I kind of fell into commuting. Our team ride leaves the shop at 6:15pm in September, and at 6:00pm in October. In order to make the ride, I began riding my bike to the office so I could go straight to the shop from work. This also meant I had to wear my kit. After a few weeks of doing this I realized, hey, this doesn't take any extra time than driving, and instead of sitting in a car I'm out on my bike! So I began doing it more regularly, and then started doing it everyday.
One thing I did incorrectly was gauging the effect of all these extra miles on my fatigue. I was still training hard at group and team rides during the week and on the weekend, and I was commuting at a tempo pace into order to get a workout in. And it was also increasing my time on the bike per week by about 5-8 hours.
So, I got pretty tired.
Eventually my body adapted to take on the extra mileage, and I also made sure to ride at a recovery pace more of the time while commuting. But I really went at it too hard to start.
Otherwise, treat it like you would any other ride - when you need to do intervals, do them, and vary your route so that you can have longer days, hillier days, etc.

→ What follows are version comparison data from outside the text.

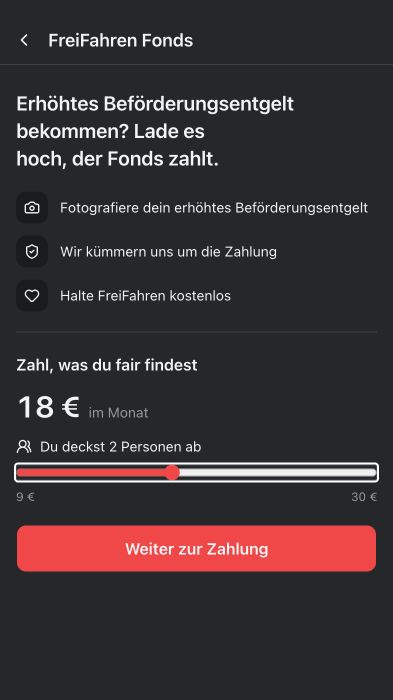
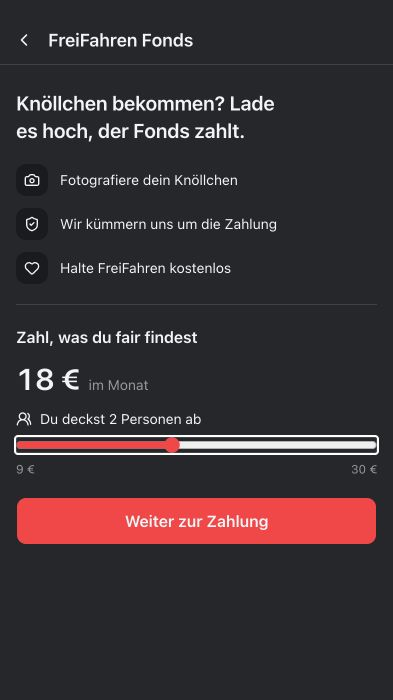
fix: use Knöllchen throughout German Fund copy

Changed region(s): [[0.0305, 0.42, 0.9771, 0.84], [0.0305, 0.12, 0.9466, 0.45]]

diff --git a/packages/frontend-next/src/components/fund/fund.i18n.ts b/packages/frontend-next/src/components/fund/fund.i18n.ts
@@ -129,22 +129,22 @@ i18n.addResourceBundle('de', NAMESPACE, {
   open: 'Solidaritätsfonds öffnen',
   title: 'FreiFahren Fonds',
   intro: 'Deine Uploads.',
-  headline: 'Erhöhtes Beförderungsentgelt bekommen? Lade es hoch, der Fonds zahlt.',
-  photoTitle: 'Fotografiere dein erhöhtes Beförderungsentgelt',
+  headline: 'Knöllchen bekommen? Lade es hoch, der Fonds zahlt.',
+  photoTitle: 'Fotografiere dein Knöllchen',
   paymentTitle: 'Wir kümmern uns um die Zahlung',
   freeTitle: 'Halte FreiFahren kostenlos',
   signInTitle: 'Zum Fortfahren anmelden',
-  uploadTitle: 'Erhöhtes Beförderungsentgelt hochladen',
+  uploadTitle: 'Knöllchen hochladen',
   takePhoto: 'Foto aufnehmen',
   uploadingPhoto: 'Dein Foto wird hochgeladen…',
-  uploadSuccess: 'Foto hochgeladen. Dein erhöhtes Beförderungsentgelt ist jetzt in Prüfung.',
+  uploadSuccess: 'Foto hochgeladen. Dein Knöllchen ist jetzt in Prüfung.',
   uploadEmpty: 'Dieses Foto ist leer. Bitte wähle ein anderes Foto.',
   uploadTooLarge: 'Dieses Foto ist zu groß. Bitte wähle eines mit weniger als 10 MB.',
   uploadWrongType: 'Bitte wähle ein Foto im Format JPEG, PNG, HEIC oder WebP.',
   uploadSessionExpired: 'Bitte melde dich erneut an, um dein Foto hochzuladen.',
   uploadUnavailable: 'Uploads sind vorübergehend nicht verfügbar. Bitte versuche es erneut.',
   uploadMembershipEnded:
-    'Deine Mitgliedschaft ist beendet, du kannst keine neuen erhöhten Beförderungsentgelte hochladen.',
+    'Deine Mitgliedschaft ist beendet, du kannst keine neuen Knöllchen hochladen.',
   uploadInterrupted:
     'Wir konnten den Upload nicht bestätigen. Prüfe deine Uploads unten, bevor du es erneut versuchst.',
   uploadSignIn: 'Erneut anmelden',
@@ -152,8 +152,7 @@ i18n.addResourceBundle('de', NAMESPACE, {
   uploadedAt: 'Hochgeladen',
   status: 'Status',
   fineStatus: { in_review: 'In Prüfung', paid: 'Vom Fonds bezahlt', declined: 'Abgelehnt' },
-  emptyUploads:
-    'Du hast noch keine erhöhten Beförderungsentgelte hochgeladen. Deine Einreichungen erscheinen hier.',
+  emptyUploads: 'Du hast noch keine Knöllchen hochgeladen. Deine Einreichungen erscheinen hier.',
   loadingHistory: 'Dein Verlauf wird geladen…',
   historyError: 'Dein Verlauf konnte nicht geladen werden. Bitte versuche es erneut.',
   retry: 'Erneut versuchen',
@@ -169,11 +168,11 @@ i18n.addResourceBundle('de', NAMESPACE, {
     'Deine erste Zahlung ist noch nicht bei uns. Wenn du gerade bezahlt hast, aktualisiert sich das gleich.',
   canceledTitle: 'Du bist nicht abgesichert',
   canceledBody:
-    'Deine Mitgliedschaft ist beendet, neue erhöhte Beförderungsentgelte sind nicht mehr gedeckt. Bereits hochgeladene bearbeiten wir weiter. Du kannst jederzeit wieder beitreten.',
+    'Deine Mitgliedschaft ist beendet, neue Knöllchen sind nicht mehr gedeckt. Bereits hochgeladene bearbeiten wir weiter. Du kannst jederzeit wieder beitreten.',
   statusProtected: 'Du bist abgesichert',
   statusEnding: 'Abgesichert bis {{date}}',
   statusEndingBody:
-    'Deine Mitgliedschaft verlängert sich nicht. Erhöhte Beförderungsentgelte nach diesem Datum sind nicht gedeckt, außer du setzt sie fort.',
+    'Deine Mitgliedschaft verlängert sich nicht. Knöllchen nach diesem Datum sind nicht gedeckt, außer du setzt sie fort.',
   statusPastDue: 'Zahlung überfällig',
   memberPastDueBody:
     'Dein letzter Beitrag konnte nicht eingezogen werden. Zahl den offenen Betrag unter „Mitgliedschaft verwalten“, damit du abgesichert bleibst.',
@@ -181,7 +180,7 @@ i18n.addResourceBundle('de', NAMESPACE, {
   renewsOn: 'Verlängert sich am {{date}}',
   rulesTitle: 'Was du wissen musst',
   rulesDone: 'Verstanden',
-  ruleDontPayTitle: 'Zahl das erhöhte Beförderungsentgelt nicht selbst',
+  ruleDontPayTitle: 'Zahl das Knöllchen nicht selbst',
   ruleDontPayBody:
     'Reich es beim Fonds ein und warte auf uns. Was du schon selbst bezahlt hast, können wir nicht erstatten.',
   ruleNoTicketTitle: 'Der Fonds ersetzt kein Ticket',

With an infant at home, commuting has become a more crucial part of my routine, as well as early morning rides. I really think commuting can give a lot of racers who have limited training time substantial extra amounts of time.